From a massive stock market rally to a spectacular plunge in the space of just two trading days, market turbulence defines today's markets. As investors look for shelter, CNBC identifies buy-rated global stocks that have a track record of stability. To identify these stocks from the U.S. and beyond, CNBC Pro looked up FactSet data on the historical volatility of MSCI World stocks and weeded out those that are more volatile than the index. CNBC then screened for stocks that are up this year and pay a dividend of at least 2%. They are also buy-rated by the majority of analysts covering them, with potential average upside of at least 10% over the next 12 months, according to FactSet data. A host of utility stocks — which have long been sought out during bouts of market volatility — made the screen. The sector has steady, regulated earnings, inflation-based contract clauses and higher dividend income relative to other sectors, making it a classic safe-haven during periods of market upheaval. The sector has beaten an otherwise volatile market this year. It was one of just two sectors on the S & P 500 whose shares rose in the first quarter — the other was energy — ending the period up 4.8%. It has the second-highest dividend yield relative to other sectors on the index, according to Goldman Sachs. Among the utility names on CNBC Pro's screen, Japan's largest gas retailer Tokyo Gas has the lowest historical beta. The stock is up 17.7% and is rated buy by 80% of the analysts covering it. The analysts think the stock has average upside of 13.3%. "Beta" is a measurement of a stock's volatility . A beta of 1 means that a stock's volatility is equal to the market; a beta below 1 means that stock is less volatile than the market. Read more Wall Street likes these defensive stocks, especially during a sell-off These low-volatility funds offer stability when the Dow swings by 1,000 points Stay defensive with these global stocks amid market volatility, analysts say Other utility stocks that made the screen include Germany's RWE , Spain's Iberdrola , U.S energy firm Public Service Enterprise and Ohio-based FirstEnergy . A raft of financial stocks also turned up on the list. Japan Post has the lowest historic beta in this group and the highest potential upside of 18.8%, according to FactSet. The remaining financial stocks are all insurers, including Canada's Intact Financial , Australia's Suncorp , Japan's MS & AD and Denmark's Tryg . Just one health care stock — French pharmaceutical giant Sanofi — made the list. The stock is up 12.9% this year, but analysts see further average upside of 14%. Illinois-based biopharmaceutical firm Abbvie , with a historical beta of 0.8, almost featured, with analysts giving the stock average upside of 9.2%. Biopharma stocks have traditionally been viewed as defensive bets in a volatile market. Large-cap biopharma specifically outperforms the S & P 500 during a recession , according to Wells Fargo analyst Mohit Bansal. A number of consumer staples also made CNBC Pro's screen, including British American Tobacco and Reckitt Benckiser . Coca-Cola , which has a historical beta of 0.6, narrowly missed the cut with potential upside of 9.2%. Analysts like consumer staples for their ability to retain market share and beat the market during periods of rising prices and even recessions. Toyota Motor was the sole automaker on the screen. The stock has a historical beta of 0.8 and has gained nearly 6% this year. Analysts covering the stock sees further upside ahead, with an average potential upside of 12.2%.

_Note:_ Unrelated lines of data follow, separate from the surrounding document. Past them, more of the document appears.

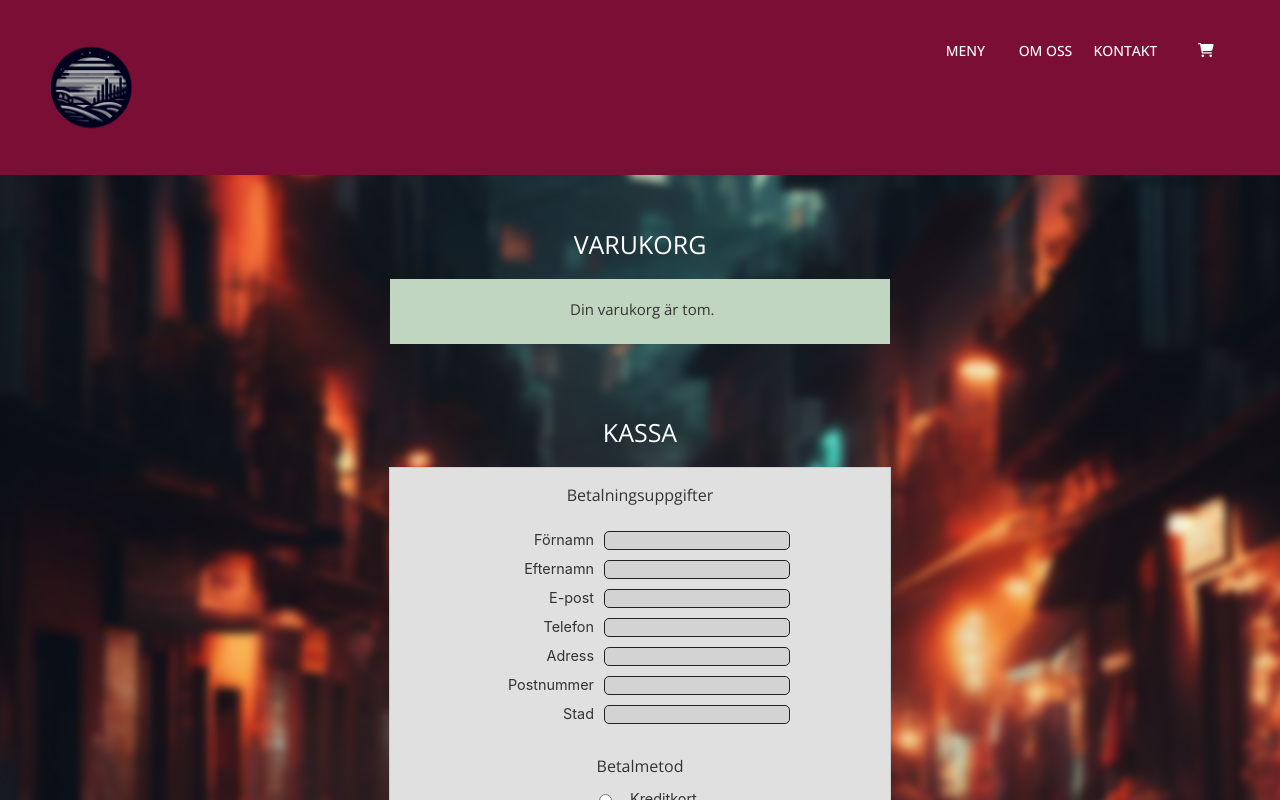
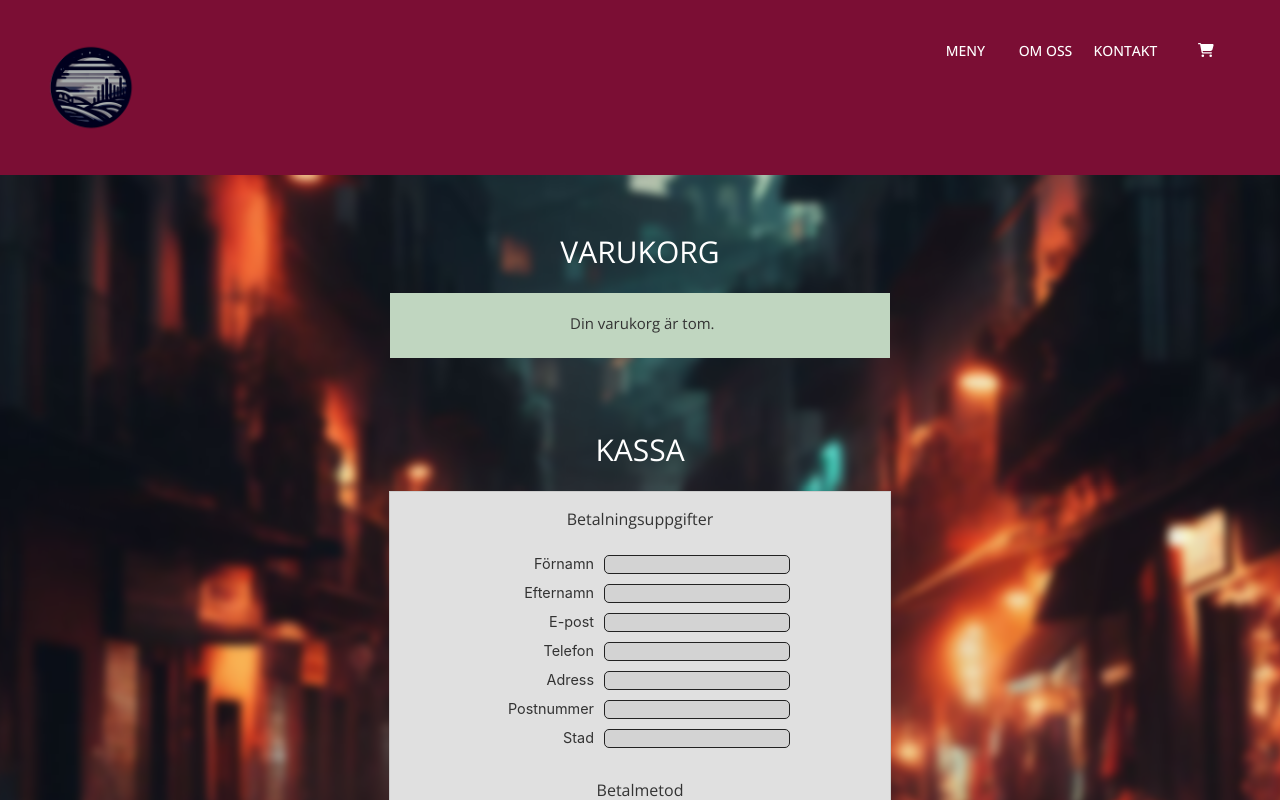
Before and after one commit to Rottweileriana/TexFusion, a React (Vite) app: page /Shoppingcart in a window 1280 px wide. Shown: the top 800 px of the page. Built offline with nearby package versions, Linux system fonts and the light colour scheme.

Commit message:
enlarged text style on cart, checkoutform titles. And font weight to 400

```diff
--- a/src/components/CheckoutForm.tsx
+++ b/src/components/CheckoutForm.tsx
@@ -101,8 +101,8 @@ const CheckoutFormCartContainer = styled.div`
 const StyledTitle = styled.h2`
   margin-top: 50px;
   font-family: "Open Sans";
-  font-size: 25px;
-  font-weight: 300;
+  font-size: 30px;
+  font-weight: 400;
   color: white;
 `;
 
--- a/src/components/ShoppingCart.tsx
+++ b/src/components/ShoppingCart.tsx
@@ -157,8 +157,8 @@ const ShoppingCartContainer = styled.div`
 
 const StyledTitle = styled.h2`
   font-family: "Open Sans";
-  font-size: 25px;
-  font-weight: 300;
+  font-size: 30px;
+  font-weight: 400;
   color: white;
 `;
 
@@ -172,7 +172,7 @@ const EmtptyCartText = styled.div`
   margin-left: 165px;
   font-family: "Open Sans";
   font-size: 15px;
-  font-weight: 300;
+  font-weight: 400;
   color: #333333;
 `;
 //#endregion
```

A Nasdaq market maker works at the Nasdaq Market site in New York, May 2, 2019.
Brendan McDermid | Reuters
From a massive stock market rally to a spectacular plunge in the space of just two trading days, market turbulence defines today's markets. As investors look for shelter, CNBC identifies buy-rated global stocks that have a track record of stability.